| BRIEF |
Only the lines of the data holding the string "main" need to be returned.

| ENTRIES SUPPLIED |

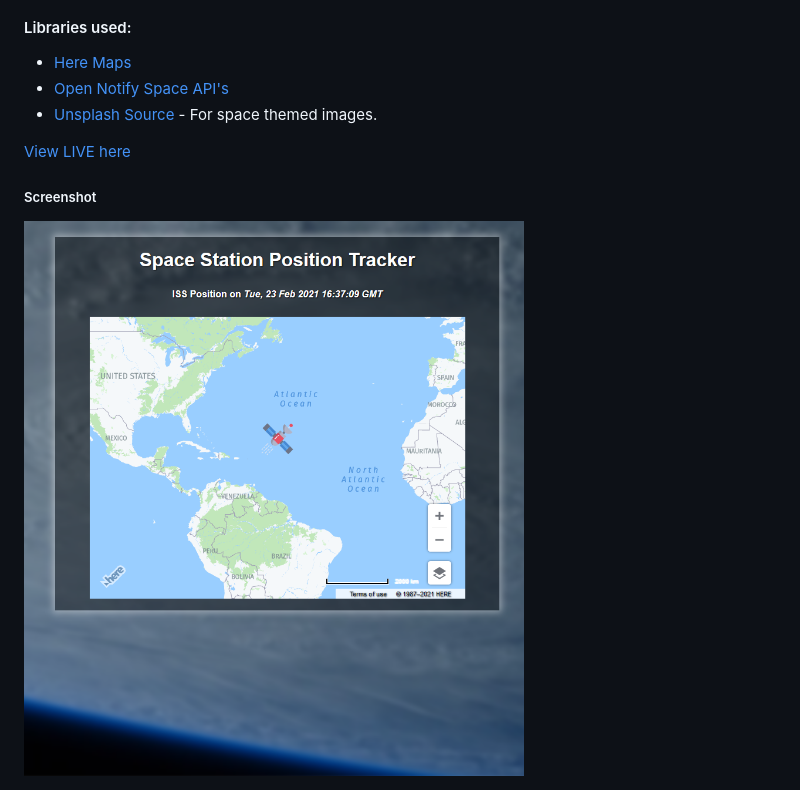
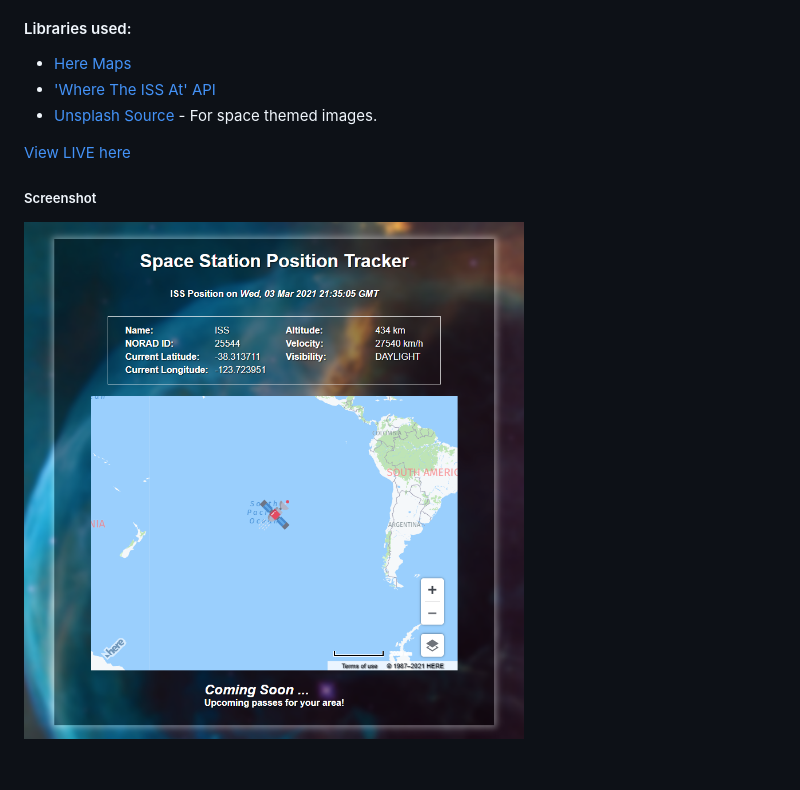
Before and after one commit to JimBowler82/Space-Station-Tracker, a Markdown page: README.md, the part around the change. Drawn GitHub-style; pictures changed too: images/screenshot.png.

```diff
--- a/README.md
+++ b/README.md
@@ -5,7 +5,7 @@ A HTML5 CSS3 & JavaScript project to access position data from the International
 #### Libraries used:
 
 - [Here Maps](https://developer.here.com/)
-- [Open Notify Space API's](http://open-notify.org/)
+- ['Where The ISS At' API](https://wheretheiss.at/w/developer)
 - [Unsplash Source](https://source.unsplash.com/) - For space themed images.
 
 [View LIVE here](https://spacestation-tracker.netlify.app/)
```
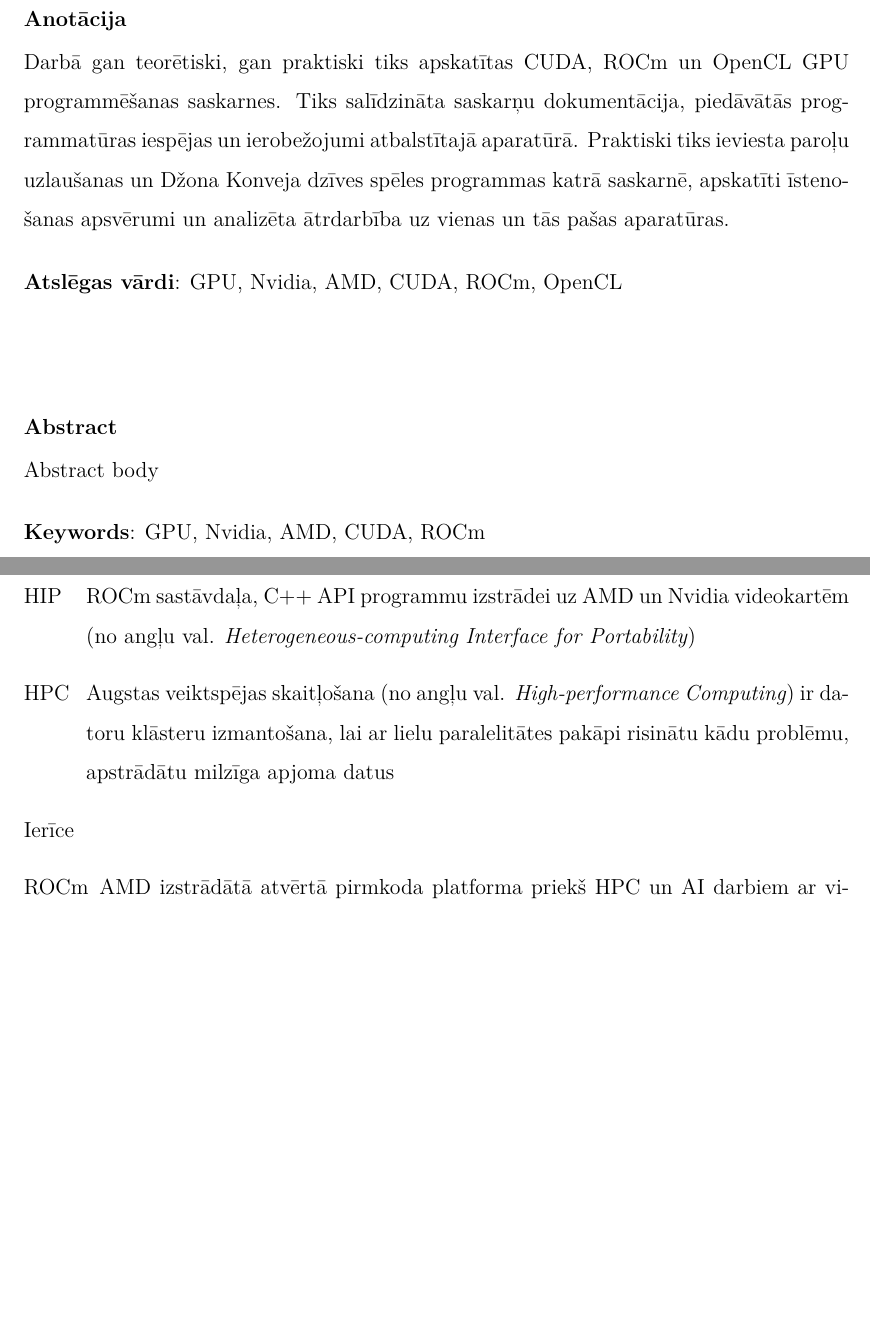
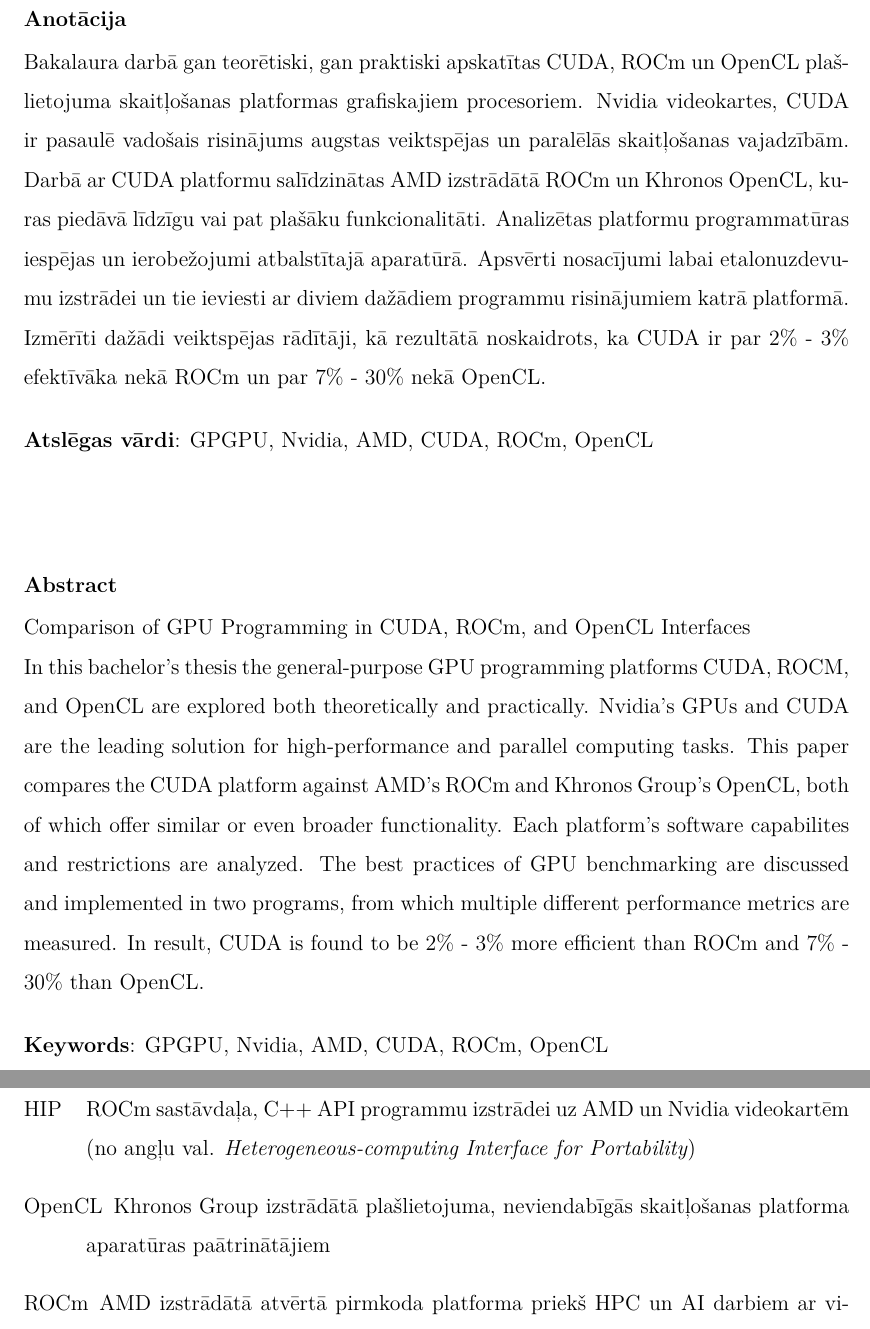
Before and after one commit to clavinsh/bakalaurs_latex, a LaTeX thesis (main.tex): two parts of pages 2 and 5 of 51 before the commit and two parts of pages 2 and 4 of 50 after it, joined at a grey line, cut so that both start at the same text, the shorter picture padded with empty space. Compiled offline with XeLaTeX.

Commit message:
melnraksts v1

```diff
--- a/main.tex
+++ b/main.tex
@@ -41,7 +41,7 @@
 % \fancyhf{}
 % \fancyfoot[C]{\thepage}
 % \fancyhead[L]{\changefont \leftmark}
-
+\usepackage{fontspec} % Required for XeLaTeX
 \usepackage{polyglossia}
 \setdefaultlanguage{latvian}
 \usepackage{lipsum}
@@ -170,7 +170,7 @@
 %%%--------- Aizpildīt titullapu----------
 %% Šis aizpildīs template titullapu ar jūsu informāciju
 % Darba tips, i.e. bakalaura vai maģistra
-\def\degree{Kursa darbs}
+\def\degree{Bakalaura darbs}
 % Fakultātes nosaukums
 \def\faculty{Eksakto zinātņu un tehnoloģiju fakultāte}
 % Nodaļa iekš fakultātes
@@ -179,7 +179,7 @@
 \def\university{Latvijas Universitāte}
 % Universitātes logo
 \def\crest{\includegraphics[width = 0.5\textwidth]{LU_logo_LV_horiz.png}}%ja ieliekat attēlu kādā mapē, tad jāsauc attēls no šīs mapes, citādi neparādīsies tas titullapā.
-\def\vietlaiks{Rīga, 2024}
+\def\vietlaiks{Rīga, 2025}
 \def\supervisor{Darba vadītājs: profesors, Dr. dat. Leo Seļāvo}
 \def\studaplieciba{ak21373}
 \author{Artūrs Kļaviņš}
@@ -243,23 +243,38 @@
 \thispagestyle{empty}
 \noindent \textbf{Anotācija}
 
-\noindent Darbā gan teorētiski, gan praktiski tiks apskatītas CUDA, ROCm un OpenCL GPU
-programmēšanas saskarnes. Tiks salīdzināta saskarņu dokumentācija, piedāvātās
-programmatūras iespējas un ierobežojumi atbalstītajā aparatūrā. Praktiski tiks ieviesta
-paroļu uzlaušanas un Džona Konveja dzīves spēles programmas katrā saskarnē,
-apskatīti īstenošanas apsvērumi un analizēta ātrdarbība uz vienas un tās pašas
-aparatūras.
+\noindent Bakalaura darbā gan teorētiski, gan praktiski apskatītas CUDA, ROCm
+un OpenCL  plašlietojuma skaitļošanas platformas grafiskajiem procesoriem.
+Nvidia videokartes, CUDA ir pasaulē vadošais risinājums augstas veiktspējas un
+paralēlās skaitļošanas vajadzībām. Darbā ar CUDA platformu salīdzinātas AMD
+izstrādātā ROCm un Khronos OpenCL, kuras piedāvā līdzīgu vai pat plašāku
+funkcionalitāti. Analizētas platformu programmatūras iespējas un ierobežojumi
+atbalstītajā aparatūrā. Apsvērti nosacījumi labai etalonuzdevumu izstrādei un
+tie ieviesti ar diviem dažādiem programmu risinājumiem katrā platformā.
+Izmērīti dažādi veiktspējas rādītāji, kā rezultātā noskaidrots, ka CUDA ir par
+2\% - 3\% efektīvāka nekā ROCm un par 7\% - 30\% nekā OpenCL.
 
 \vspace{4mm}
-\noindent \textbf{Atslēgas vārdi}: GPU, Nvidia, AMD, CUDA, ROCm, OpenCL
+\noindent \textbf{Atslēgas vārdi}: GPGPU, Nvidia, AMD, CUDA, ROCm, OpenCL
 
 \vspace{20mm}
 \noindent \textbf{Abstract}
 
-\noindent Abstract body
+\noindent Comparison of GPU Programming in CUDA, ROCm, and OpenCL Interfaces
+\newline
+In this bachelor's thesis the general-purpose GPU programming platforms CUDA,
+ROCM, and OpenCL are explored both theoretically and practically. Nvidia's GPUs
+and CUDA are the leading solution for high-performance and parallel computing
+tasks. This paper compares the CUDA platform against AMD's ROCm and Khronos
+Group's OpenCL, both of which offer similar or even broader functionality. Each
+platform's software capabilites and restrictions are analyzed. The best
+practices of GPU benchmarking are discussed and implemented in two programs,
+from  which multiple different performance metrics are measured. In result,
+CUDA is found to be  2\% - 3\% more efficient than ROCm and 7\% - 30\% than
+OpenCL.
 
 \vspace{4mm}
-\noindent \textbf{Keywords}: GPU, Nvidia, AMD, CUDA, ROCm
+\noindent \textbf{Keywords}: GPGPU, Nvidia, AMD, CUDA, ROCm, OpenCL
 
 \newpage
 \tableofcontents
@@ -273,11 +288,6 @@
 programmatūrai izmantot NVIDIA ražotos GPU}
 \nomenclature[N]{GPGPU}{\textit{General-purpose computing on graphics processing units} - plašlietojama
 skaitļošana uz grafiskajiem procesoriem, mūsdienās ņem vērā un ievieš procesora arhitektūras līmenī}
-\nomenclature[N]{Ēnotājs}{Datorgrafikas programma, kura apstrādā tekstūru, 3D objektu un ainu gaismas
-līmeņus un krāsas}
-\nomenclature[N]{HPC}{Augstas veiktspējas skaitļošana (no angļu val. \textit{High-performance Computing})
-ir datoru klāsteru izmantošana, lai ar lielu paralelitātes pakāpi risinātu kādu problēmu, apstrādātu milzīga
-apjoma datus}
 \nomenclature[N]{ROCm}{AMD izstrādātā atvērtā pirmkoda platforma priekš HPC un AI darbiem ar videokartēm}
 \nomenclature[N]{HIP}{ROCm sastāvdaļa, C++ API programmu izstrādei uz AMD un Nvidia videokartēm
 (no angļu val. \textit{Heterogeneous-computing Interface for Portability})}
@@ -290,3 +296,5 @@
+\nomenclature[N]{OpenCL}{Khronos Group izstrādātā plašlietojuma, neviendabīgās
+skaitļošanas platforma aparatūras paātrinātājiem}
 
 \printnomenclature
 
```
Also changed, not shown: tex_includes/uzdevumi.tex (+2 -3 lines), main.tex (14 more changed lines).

| ANSWER TO THIS EXERCISE |
Before and after one commit to clavinsh/bakalaurs_latex, a LaTeX thesis (main.tex): two parts of pages 2 and 5 of 51 before the commit and two parts of pages 2 and 4 of 50 after it, joined at a grey line, cut so that both start at the same text, the shorter picture padded with empty space. Compiled offline with XeLaTeX.
--- a/main.tex
+++ b/main.tex
Also changed, not shown: tex_includes/uzdevumi.tex (+2 -3 lines), main.tex (14 more changed lines).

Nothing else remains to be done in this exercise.